    exploring their intersection - a multilevel analysis of ancestry and occupational class in Australia

    Citation

    Jones, K, Johnston, R, Forrest, J, Charlton, C & Manley, D, 2018, ‘Ethnic and class residential segregation: exploring their intersection - a multilevel analysis of ancestry and occupational class in Australia’. Urban Studies, vol 55., pp. 1163-1184

    Abstract

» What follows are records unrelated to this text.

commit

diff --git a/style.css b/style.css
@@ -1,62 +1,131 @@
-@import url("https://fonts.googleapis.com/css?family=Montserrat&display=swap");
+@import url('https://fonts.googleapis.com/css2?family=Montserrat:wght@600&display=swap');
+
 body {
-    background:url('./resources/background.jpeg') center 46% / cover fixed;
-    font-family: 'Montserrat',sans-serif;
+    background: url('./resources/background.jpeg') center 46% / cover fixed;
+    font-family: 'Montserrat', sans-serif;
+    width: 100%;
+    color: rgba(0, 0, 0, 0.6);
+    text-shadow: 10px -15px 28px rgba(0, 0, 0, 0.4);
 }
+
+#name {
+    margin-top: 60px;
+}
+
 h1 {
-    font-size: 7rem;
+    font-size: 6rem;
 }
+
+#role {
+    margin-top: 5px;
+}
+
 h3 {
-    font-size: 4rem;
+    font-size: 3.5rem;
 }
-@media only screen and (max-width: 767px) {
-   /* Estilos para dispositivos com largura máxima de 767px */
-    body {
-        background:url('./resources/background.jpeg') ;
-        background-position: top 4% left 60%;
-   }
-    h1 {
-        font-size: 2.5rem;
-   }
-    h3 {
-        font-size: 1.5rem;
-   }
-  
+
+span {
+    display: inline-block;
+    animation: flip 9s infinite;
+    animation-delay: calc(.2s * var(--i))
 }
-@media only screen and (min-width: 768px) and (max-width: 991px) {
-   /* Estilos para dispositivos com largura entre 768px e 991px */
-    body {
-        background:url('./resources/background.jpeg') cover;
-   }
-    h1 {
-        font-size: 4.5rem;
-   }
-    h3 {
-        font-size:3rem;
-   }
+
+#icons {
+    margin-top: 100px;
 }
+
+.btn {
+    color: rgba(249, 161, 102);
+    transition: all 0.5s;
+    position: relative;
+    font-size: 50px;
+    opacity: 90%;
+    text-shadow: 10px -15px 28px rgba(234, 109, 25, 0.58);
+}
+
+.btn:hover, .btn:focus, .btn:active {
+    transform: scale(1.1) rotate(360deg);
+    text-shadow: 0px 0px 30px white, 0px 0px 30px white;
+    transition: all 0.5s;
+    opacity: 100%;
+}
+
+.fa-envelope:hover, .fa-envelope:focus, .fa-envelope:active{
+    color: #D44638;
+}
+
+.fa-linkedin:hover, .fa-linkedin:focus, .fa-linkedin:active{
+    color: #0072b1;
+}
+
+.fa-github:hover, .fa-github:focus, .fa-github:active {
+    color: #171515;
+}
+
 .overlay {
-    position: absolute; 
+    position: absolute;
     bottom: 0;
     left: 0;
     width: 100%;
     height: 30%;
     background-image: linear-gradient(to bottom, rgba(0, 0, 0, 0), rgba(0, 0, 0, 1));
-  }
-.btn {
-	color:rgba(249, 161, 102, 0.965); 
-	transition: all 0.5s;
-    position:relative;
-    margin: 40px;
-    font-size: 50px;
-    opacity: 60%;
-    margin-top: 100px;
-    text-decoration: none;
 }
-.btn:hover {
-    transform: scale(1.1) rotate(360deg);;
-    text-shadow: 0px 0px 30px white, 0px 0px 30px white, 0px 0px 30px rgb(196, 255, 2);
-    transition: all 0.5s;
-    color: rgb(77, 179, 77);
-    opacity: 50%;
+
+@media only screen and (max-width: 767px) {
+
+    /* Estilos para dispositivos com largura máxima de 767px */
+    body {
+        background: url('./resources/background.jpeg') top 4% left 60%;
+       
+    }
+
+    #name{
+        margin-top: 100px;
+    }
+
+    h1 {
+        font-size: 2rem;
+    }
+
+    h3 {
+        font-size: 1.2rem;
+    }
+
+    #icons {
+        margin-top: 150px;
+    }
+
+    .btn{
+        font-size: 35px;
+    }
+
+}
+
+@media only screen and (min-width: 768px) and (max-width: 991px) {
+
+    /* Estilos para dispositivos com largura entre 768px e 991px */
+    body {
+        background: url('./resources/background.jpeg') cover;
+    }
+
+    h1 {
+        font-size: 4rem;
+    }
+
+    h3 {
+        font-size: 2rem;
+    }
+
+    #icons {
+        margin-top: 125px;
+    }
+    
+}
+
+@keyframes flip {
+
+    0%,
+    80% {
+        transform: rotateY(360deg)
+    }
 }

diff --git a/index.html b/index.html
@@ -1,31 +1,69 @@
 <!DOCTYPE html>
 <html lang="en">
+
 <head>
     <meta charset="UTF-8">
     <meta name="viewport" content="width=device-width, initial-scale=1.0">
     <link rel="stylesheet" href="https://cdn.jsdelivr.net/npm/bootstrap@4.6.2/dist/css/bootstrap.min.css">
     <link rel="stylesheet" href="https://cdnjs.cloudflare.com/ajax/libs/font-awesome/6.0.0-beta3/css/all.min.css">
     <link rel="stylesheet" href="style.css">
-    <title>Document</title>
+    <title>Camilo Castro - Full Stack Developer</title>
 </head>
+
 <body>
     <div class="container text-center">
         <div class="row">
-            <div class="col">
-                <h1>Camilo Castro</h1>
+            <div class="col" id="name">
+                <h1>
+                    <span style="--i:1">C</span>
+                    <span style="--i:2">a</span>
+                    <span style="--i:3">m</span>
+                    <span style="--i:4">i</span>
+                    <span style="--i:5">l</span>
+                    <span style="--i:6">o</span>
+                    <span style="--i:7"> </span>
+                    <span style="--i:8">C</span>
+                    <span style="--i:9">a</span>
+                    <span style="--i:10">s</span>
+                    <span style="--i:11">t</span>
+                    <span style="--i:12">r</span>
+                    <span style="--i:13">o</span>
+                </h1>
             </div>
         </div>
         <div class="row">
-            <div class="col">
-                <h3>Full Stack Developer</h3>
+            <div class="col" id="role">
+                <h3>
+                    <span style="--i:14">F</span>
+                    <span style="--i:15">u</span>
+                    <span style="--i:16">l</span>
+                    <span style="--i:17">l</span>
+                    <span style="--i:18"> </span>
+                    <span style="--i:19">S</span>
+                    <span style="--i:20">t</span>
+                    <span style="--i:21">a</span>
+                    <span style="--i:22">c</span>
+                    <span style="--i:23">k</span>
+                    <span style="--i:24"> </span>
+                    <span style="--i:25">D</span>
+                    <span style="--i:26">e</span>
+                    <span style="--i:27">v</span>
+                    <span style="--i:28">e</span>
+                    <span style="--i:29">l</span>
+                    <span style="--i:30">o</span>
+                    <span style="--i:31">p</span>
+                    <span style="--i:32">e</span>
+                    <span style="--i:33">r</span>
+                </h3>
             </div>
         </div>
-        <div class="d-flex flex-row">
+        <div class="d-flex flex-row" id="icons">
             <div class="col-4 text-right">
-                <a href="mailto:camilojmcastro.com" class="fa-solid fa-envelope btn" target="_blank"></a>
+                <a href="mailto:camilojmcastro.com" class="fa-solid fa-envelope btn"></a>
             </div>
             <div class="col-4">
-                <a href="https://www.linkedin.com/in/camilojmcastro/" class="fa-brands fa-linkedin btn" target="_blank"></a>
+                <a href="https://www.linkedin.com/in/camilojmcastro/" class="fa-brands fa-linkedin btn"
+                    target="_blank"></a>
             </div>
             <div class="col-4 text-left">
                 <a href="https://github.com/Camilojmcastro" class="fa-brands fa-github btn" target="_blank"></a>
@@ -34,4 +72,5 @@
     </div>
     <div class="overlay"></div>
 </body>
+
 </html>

    Most studies of ethnic residential segregation recognise that occupational class is an important influence on the intensity of segregation of members of different ethnic groups, but are unable to explore variations in that intensity because of the lack of relevant data. Australian census data allow the class structure of different ancestry groups to be identified in small areas within cities. Such data for seventeen ancestry groups in Sydney are used here to explore variations in segregation levels between classes within ancestry groups at three separate scales. To do this, a major extension to a recently-developed methodology for exploring multi-scale segregation patterns is introduced. The results show that for some groups class is more important than ancestry as influences on segregation levels whereas for others there is relatively little class segregation.

    Full details in the University publications repository